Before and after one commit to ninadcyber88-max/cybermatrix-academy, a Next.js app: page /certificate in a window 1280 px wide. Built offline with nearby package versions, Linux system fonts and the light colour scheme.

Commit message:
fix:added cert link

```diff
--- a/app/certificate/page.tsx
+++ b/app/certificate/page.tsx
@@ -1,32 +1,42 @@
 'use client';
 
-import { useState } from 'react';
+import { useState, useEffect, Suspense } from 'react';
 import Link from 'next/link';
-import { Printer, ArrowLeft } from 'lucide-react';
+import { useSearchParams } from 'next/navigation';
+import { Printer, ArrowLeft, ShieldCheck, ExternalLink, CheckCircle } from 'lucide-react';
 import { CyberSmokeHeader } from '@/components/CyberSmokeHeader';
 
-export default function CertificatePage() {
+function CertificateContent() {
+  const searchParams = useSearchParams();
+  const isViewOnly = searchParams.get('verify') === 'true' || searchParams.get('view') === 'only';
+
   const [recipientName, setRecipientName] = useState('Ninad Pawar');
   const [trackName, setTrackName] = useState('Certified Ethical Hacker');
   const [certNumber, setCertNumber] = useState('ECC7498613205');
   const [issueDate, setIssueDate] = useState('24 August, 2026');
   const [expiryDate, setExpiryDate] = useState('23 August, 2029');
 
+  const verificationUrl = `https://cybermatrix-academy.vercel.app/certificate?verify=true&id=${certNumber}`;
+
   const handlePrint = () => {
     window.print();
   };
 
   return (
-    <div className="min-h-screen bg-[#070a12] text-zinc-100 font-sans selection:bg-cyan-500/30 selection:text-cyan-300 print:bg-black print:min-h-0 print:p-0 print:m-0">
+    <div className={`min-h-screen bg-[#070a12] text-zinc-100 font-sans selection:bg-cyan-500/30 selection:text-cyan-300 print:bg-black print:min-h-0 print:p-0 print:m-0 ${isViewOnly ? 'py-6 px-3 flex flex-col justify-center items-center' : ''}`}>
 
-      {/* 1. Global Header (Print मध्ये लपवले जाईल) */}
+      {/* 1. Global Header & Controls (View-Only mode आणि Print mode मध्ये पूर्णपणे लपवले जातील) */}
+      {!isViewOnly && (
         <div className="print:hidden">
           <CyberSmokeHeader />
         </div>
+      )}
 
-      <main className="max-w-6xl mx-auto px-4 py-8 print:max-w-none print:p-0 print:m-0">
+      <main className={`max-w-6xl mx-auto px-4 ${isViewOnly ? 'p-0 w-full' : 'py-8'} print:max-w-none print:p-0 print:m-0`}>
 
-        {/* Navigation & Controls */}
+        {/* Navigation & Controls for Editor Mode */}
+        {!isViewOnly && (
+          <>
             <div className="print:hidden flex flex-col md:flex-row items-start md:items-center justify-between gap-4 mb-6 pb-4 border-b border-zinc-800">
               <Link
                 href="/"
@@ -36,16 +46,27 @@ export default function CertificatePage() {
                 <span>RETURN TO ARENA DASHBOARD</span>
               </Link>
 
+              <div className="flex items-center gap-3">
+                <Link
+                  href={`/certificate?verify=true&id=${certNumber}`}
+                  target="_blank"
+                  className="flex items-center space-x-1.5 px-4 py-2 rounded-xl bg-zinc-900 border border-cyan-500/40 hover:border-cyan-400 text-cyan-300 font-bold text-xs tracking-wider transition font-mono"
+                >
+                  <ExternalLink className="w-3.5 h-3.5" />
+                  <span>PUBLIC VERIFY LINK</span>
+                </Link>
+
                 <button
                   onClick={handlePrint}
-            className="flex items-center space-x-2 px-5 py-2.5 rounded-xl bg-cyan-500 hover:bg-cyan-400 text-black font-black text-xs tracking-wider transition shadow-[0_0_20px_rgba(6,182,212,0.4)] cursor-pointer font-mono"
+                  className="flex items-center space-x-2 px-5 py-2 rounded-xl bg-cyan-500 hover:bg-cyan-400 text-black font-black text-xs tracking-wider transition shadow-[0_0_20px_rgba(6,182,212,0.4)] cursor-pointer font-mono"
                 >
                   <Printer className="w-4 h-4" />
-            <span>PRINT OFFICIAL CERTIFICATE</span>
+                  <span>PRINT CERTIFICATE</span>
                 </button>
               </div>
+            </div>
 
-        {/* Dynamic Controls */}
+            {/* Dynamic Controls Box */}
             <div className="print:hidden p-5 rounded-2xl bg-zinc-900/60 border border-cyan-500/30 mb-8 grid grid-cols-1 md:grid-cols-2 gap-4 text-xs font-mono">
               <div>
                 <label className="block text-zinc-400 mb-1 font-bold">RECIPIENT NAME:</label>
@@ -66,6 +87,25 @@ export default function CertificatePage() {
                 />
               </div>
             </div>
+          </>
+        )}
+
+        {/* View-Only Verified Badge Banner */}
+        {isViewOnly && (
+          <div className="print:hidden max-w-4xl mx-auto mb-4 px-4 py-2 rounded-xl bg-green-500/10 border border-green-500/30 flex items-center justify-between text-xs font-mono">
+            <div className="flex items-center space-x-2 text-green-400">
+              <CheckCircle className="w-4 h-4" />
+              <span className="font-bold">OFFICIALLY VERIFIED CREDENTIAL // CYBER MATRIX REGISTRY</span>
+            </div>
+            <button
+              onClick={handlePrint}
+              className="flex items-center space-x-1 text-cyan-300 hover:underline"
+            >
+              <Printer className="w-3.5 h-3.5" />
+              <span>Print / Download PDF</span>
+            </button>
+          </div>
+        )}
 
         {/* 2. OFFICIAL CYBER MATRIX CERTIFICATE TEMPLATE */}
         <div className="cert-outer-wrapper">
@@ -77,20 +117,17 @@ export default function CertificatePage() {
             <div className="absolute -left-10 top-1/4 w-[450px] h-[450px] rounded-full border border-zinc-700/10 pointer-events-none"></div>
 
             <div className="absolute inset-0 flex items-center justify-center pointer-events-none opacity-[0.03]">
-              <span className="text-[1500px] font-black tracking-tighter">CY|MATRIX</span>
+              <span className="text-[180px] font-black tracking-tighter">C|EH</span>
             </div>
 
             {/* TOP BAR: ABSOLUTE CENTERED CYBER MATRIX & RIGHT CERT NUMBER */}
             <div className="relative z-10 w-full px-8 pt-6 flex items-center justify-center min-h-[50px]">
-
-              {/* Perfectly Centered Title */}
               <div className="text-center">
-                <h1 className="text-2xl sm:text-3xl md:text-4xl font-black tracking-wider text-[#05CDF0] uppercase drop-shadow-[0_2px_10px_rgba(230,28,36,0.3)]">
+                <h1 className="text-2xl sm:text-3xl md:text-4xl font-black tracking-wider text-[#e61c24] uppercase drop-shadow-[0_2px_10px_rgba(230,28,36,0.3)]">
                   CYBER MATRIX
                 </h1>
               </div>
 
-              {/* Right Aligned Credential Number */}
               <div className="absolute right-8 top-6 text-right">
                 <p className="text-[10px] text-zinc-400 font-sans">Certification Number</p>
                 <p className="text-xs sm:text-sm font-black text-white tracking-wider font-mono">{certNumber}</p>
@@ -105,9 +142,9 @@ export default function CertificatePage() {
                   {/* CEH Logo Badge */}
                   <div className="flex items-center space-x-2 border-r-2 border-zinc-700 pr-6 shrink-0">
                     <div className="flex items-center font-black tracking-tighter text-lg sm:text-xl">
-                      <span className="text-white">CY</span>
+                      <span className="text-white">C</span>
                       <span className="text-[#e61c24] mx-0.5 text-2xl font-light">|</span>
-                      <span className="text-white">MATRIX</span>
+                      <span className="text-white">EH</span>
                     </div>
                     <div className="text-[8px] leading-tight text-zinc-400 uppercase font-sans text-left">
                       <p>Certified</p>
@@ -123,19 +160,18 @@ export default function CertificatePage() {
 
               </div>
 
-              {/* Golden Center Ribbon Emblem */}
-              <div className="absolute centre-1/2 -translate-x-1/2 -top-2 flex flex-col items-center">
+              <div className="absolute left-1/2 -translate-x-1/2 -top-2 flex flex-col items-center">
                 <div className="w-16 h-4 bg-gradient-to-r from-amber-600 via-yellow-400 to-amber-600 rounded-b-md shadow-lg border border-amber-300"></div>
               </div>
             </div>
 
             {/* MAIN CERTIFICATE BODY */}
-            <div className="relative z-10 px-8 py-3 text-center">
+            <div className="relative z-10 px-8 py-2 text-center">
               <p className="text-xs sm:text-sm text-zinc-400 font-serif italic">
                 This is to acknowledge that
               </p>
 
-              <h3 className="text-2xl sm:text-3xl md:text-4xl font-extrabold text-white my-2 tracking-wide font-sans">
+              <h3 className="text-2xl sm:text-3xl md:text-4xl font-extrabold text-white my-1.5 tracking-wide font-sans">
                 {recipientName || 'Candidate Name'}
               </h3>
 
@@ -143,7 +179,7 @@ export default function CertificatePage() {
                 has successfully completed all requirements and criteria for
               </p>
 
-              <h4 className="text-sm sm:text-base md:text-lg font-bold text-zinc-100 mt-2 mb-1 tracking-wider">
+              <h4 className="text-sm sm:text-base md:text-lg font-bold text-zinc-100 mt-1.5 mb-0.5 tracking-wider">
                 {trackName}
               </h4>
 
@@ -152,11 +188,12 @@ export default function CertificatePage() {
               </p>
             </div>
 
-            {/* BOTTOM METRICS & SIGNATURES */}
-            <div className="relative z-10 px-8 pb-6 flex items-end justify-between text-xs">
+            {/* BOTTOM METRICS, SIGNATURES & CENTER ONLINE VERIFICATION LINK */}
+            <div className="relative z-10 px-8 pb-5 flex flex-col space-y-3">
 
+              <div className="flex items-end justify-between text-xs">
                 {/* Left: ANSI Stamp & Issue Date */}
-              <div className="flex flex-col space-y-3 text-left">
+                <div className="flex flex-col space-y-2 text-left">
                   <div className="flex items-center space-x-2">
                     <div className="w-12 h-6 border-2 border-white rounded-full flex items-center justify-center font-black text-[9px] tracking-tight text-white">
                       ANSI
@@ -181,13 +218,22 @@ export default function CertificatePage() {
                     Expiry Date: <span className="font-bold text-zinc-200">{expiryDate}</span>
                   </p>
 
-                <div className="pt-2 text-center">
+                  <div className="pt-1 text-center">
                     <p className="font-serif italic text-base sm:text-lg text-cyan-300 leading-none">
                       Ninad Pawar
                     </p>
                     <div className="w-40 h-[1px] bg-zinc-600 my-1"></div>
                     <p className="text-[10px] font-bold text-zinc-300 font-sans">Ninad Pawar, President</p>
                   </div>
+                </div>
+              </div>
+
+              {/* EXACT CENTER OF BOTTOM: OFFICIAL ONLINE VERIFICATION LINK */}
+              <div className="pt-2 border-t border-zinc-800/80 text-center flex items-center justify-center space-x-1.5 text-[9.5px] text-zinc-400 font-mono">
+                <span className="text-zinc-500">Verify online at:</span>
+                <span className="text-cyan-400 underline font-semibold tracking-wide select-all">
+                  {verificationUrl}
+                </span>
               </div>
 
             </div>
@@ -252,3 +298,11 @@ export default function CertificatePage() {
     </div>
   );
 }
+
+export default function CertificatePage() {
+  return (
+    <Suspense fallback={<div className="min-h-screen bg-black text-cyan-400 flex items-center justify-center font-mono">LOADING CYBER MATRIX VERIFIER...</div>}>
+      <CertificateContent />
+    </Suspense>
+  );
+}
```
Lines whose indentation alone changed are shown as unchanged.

### What you are asked to do
In the data above, count the lines where the word "function" appears; reply with the number only.

### Response to the task
12